How parents can help stressed students to think.

Feeling stressed changes our thinking. This is important to remember when we are trying to help students who are under pressure.

Parents can help by: 

  1. Allowing your child space to talk.
  2. Actively practice not interrupting and not giving advice.
  3. Slow your own stress responses down.
  4. Help explore the way they are risk assessing.
  5. Be steady, open and responsive.

How Stress Changes What We Think

How do our thoughts change under stress?

What happens to the way we communicate ourselves and more to the point – do these changes help or hinder us?

These are key questions for parents to consider when it comes to exam time. We all know that in the run up to and during exams, students are stressed. We know that these are pivotal moments in their life and that the pressures are immense.
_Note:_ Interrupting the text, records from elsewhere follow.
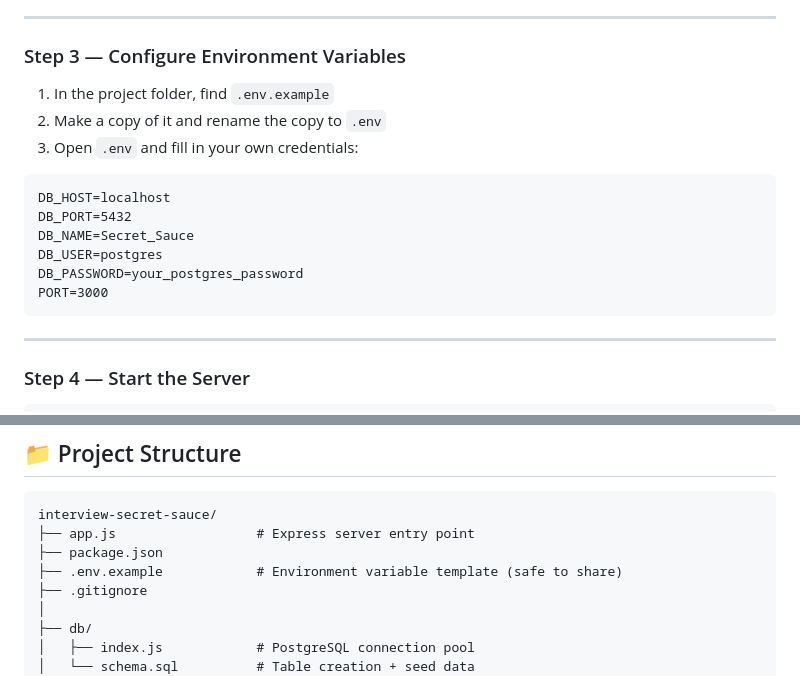
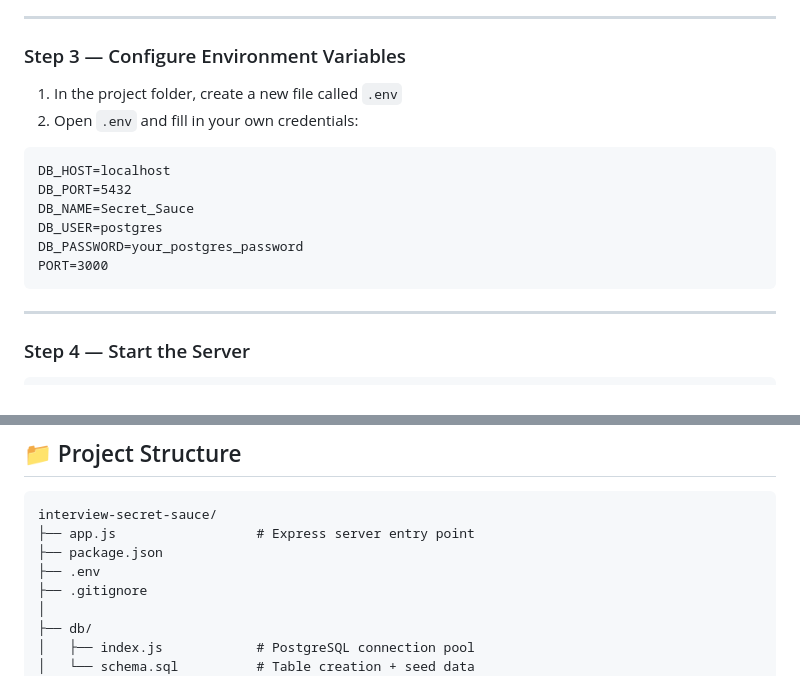
Before and after one commit to HyunJunggggg/Secret_Sauce, a Markdown page: README.md, 2 parts joined by grey strips. Drawn GitHub-style.

Commit message:
Revise .env setup instructions in README
Updated instructions for creating the .env file.

````diff
--- a/README.md
+++ b/README.md
@@ -45,9 +45,8 @@ npm install
 ---
 
 ### Step 3 — Configure Environment Variables
-1. In the project folder, find `.env.example`
-2. Make a copy of it and rename the copy to `.env`
-3. Open `.env` and fill in your own credentials:
+1. In the project folder, create a new file called `.env`
+2. Open `.env` and fill in your own credentials:
 
 ```
 DB_HOST=localhost
@@ -57,6 +56,7 @@ DB_USER=postgres
 DB_PASSWORD=your_postgres_password
 PORT=3000
 ```
+
 ---
 
 ### Step 4 — Start the Server
@@ -77,7 +77,7 @@ Visit [http://localhost:3000](http://localhost:3000) in your browser ✅
 interview-secret-sauce/
 ├── app.js                  # Express server entry point
 ├── package.json
-├── .env.example            # Environment variable template (safe to share)
+├── .env
 ├── .gitignore
 │
 ├── db/
````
And we know that parents want to help and want to support their children to succeed – most of all during this time.
As discussed in our previous blog, helping students who are under pressure isn’t easy. Often we are being asked for immediate solutions to long-term problems. Often a major part of the problem to be solved is the way in which it is being framed. Why? Because at times of stress our thinking changes and becomes much more emotionally-based.

The Role of Perception:
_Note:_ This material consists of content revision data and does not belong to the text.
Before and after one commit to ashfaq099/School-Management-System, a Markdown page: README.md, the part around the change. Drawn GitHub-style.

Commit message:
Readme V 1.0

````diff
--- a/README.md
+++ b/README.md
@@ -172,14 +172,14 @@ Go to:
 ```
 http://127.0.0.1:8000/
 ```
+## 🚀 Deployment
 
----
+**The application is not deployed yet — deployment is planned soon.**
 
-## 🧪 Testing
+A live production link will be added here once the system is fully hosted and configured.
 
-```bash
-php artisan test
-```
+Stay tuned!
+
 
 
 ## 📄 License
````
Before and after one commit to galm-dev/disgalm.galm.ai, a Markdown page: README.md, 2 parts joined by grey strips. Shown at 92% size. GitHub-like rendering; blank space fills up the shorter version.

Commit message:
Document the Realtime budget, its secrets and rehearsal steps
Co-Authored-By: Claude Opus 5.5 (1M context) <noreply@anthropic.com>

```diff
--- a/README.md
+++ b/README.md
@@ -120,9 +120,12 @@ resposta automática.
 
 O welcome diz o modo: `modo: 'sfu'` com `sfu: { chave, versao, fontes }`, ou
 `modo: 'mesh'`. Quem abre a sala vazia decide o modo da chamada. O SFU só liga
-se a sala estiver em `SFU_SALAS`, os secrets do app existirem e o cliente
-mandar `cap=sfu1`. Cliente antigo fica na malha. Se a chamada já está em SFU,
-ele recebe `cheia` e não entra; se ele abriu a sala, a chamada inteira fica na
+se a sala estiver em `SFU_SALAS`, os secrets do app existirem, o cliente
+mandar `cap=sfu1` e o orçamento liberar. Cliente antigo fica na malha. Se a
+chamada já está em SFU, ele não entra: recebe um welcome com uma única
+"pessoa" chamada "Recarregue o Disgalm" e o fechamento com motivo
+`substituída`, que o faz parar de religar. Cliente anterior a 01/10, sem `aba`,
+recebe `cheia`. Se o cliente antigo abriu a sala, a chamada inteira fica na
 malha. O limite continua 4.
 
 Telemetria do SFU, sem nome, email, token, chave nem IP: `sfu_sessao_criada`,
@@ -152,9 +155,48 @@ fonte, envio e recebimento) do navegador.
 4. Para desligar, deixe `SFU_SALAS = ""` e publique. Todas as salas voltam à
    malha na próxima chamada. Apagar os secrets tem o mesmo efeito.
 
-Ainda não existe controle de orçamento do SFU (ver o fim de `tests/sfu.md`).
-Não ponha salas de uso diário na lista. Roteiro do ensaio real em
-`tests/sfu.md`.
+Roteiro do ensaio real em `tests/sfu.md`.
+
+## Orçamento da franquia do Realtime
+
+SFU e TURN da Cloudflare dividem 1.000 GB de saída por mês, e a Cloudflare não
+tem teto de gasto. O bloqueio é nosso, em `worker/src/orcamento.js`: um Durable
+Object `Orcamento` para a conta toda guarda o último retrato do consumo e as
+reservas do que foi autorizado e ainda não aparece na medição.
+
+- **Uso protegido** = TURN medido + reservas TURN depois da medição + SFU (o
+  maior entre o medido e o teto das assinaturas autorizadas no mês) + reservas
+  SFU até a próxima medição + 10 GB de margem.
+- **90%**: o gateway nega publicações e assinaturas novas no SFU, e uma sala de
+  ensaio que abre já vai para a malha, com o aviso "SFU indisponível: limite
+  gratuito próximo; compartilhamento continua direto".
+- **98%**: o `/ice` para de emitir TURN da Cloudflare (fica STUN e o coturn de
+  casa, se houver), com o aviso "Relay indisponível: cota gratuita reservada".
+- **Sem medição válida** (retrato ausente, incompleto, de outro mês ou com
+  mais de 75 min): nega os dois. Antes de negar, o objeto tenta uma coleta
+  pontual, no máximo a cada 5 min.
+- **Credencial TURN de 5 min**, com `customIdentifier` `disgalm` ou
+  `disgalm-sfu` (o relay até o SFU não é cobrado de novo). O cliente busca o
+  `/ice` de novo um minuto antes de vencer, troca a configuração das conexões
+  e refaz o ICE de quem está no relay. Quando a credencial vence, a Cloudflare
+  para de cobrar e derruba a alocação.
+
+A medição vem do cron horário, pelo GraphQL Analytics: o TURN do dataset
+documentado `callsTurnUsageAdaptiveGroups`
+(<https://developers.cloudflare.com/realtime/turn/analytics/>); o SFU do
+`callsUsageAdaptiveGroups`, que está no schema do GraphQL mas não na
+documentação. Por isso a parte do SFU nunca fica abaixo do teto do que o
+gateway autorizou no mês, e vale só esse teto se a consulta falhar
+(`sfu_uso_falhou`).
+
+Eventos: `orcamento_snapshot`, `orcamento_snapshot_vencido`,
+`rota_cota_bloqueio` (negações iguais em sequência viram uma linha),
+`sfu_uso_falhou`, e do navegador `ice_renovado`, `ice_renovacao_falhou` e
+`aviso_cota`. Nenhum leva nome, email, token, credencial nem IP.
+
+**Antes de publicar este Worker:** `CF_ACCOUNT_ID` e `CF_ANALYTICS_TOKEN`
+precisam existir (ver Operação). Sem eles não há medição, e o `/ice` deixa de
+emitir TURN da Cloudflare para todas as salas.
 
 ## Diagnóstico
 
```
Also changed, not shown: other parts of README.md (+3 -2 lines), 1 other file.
To get a feel for this we need to take a step back and think about the process of perception in general. The concept of perception is simple:
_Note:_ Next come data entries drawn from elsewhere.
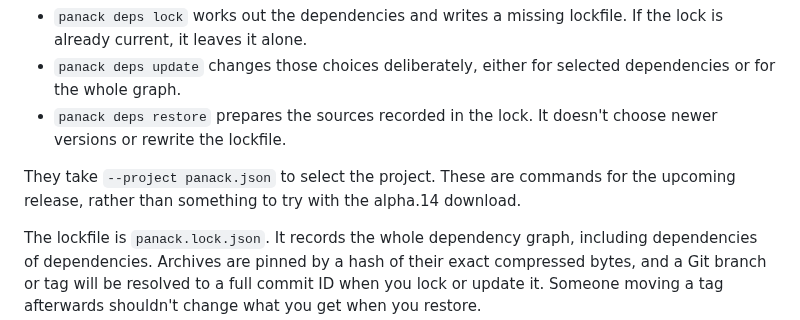
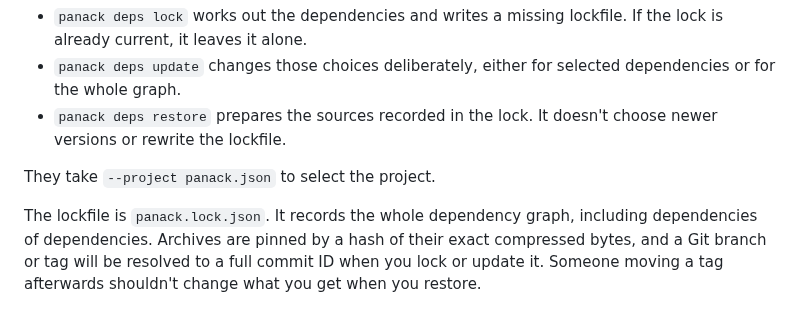
Before and after one commit to sproates/panackelty-website, a Markdown page: drafts/bringing-packages-to-panackelty.md, the part around the change. Rendered like a GitHub page.

Commit message:
Remove the repeated article release caveat

```diff
--- a/drafts/bringing-packages-to-panackelty.md
+++ b/drafts/bringing-packages-to-panackelty.md
@@ -34,7 +34,7 @@ So there are three separate commands:
 - `panack deps update` changes those choices deliberately, either for selected dependencies or for the whole graph.
 - `panack deps restore` prepares the sources recorded in the lock. It doesn't choose newer versions or rewrite the lockfile.
 
-They take `--project panack.json` to select the project. These are commands for the upcoming release, rather than something to try with the alpha.14 download.
+They take `--project panack.json` to select the project.
 
 The lockfile is `panack.lock.json`. It records the whole dependency graph, including dependencies of dependencies. Archives are pinned by a hash of their exact compressed bytes, and a Git branch or tag will be resolved to a full commit ID when you lock or update it. Someone moving a tag afterwards shouldn't change what you get when you restore.
 
```
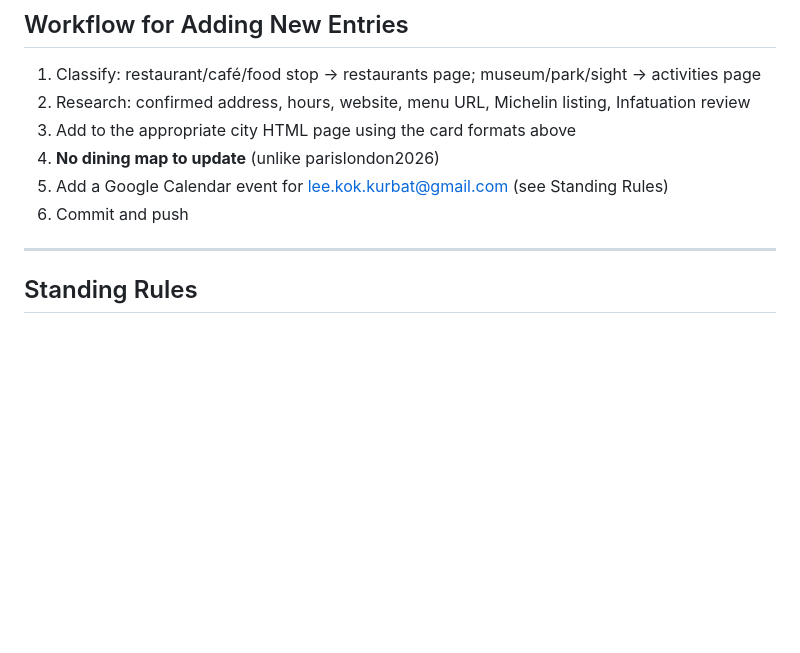
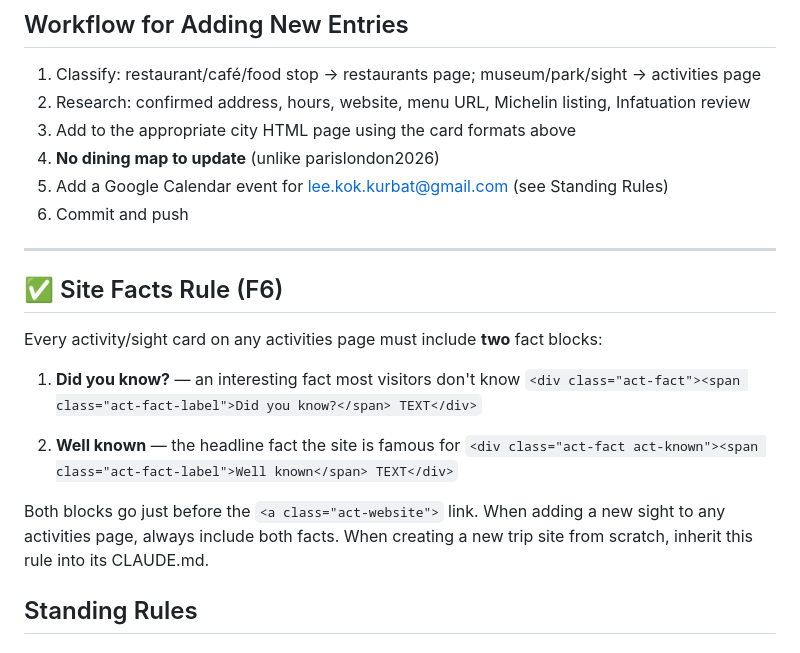
Before and after one commit to Home-SF/asia2026, a Markdown page: CLAUDE.md, the part around the change. Drawn GitHub-style; blank space fills up the shorter version.

Commit message:
Add Site Facts Rule (F6) — both facts required on every activity card

```diff
--- a/CLAUDE.md
+++ b/CLAUDE.md
@@ -147,6 +147,19 @@ Use `content.replace(marker, new_html + '\n' + marker, 1)`.
 
 ---
 
+
+## ✅ Site Facts Rule (F6)
+Every activity/sight card on any activities page must include **two** fact blocks:
+
+1. **Did you know?** — an interesting fact most visitors don't know
+   `<div class="act-fact"><span class="act-fact-label">Did you know?</span> TEXT</div>`
+
+2. **Well known** — the headline fact the site is famous for
+   `<div class="act-fact act-known"><span class="act-fact-label">Well known</span> TEXT</div>`
+
+Both blocks go just before the `<a class="act-website">` link.
+When adding a new sight to any activities page, always include both facts.
+When creating a new trip site from scratch, inherit this rule into its CLAUDE.md.
 ## Standing Rules
 
 ### SCHEDULING & CALENDAR
```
“Everything that we see, hear, smell and touch and everything that we think, has been filtered and selected by our brains.”

When we take in information our brains filter and prioritise it so that we can make sense of it. This is perception. We are constantly filtering for the most important information and we use a lot of pattern matching to quickly make decisions – that is chair-shaped (I sit on it), that is tiger-shaped (I run from it!).

Our brains use pattern matching because it is quick and effective. That table looks fundamentally like all the other tables I’ve seen – It’s a match ! That’s a chair – match and move on. We scan, we match, we filter, we move on.

Perception and Stress:

Under stress we can start to pattern match in a different way.  As our adrenalin levels rise our rational brain is quietly shutting off. This is why in exams it can become very hard to think and remember what we would normally find very easy to recall. Why? In evolutionary terms we don’t need to be thinking about the formula for Pi while running away from a tiger. We just need our basic survival part of the brain switched on and we need to fight or run. Complex computations are put on hold (as are a lot of other normal bodily functions such as digestion).

So back to our stressed student. Key to our understanding of providing support is understanding what is being perceived by someone under stress. 

Our perception becomes both limited and heightened: 

Limited in the sense that our field of vision narrows. Heightened in the sense that our senses are heightened and our sense of danger has escalated. Research suggests that the frontal cortex of the brain stops making accurate decisions about the level of risk. As a result it begins to trigger the amygdala and adrenalin production. The body prepares for Fight, Flight or Freeze.

This is a primal survival response. In this state it is helpful for us to remember, that rational arguments will not work!  For the person under stress, rationality is like hearing gibberish. They may understand the words but it has no emotional impact. Why? Because the rational part of their brain is not really available to them. Phrases like “Just do your best” or “You’ve worked hard all year, you should be OK” will not impact and that in itself can cause more stress. They will not understand why reassurance isn’t helping anymore!

Our thinking becomes more emotionally based:

Our brain is pattern matching in another way. It is matching our thinking with our emotions. It is matching our memory recall with our emotional state. This is a very common type of filtering which we have all experienced. 

If the current emotion is anxiety then the brain is actively scanning and filtering for other memories associated with anxiety. Anxiety-provoking memories can start popping up fluidly and easily. They seem especially true because they are flowing easily and naturally into our minds. Essentially we don’t question them and we don’t notice that we are now being flooded by anxious thoughts – it seems entirely appropriate to us.

Before we know it, we can be in an ever escalating state of increasing anxiety based on a highly filtered system that has unconsciously scanned for every anxiety producing memory that we have ever experienced and stored. It’s a PROBLEM!


  1. Allow students space to talk. Letting them feel their emotions and talk through their fears builds access back to the rational, thinking part of their brains. 
  2. Actively practice not interrupting and not giving advice, but instead listen and ask open question – all of this will enable them to gradually start to think again. 
  3. Slow your own responses down. Notice your own breathing and how relaxed or anxious you feel – anxiety breeds anxiety, so try to lower your own heightened responses. Role model a different state without being detached.
  4. Help explore the way they are risk assessing by asking open questions about the actual impact of events. “What if?” questions and “What would that mean?” questions can gradually  help catastrophic scenarios be explored and re-categorised.
  5. Your responses to so called ‘catastrophic scenarios” like “I will fail everything and then my career will be over” is crucial. Your steady, open, responsive approach can have a significant effect on helping your child re-evaluate their own sense of risk.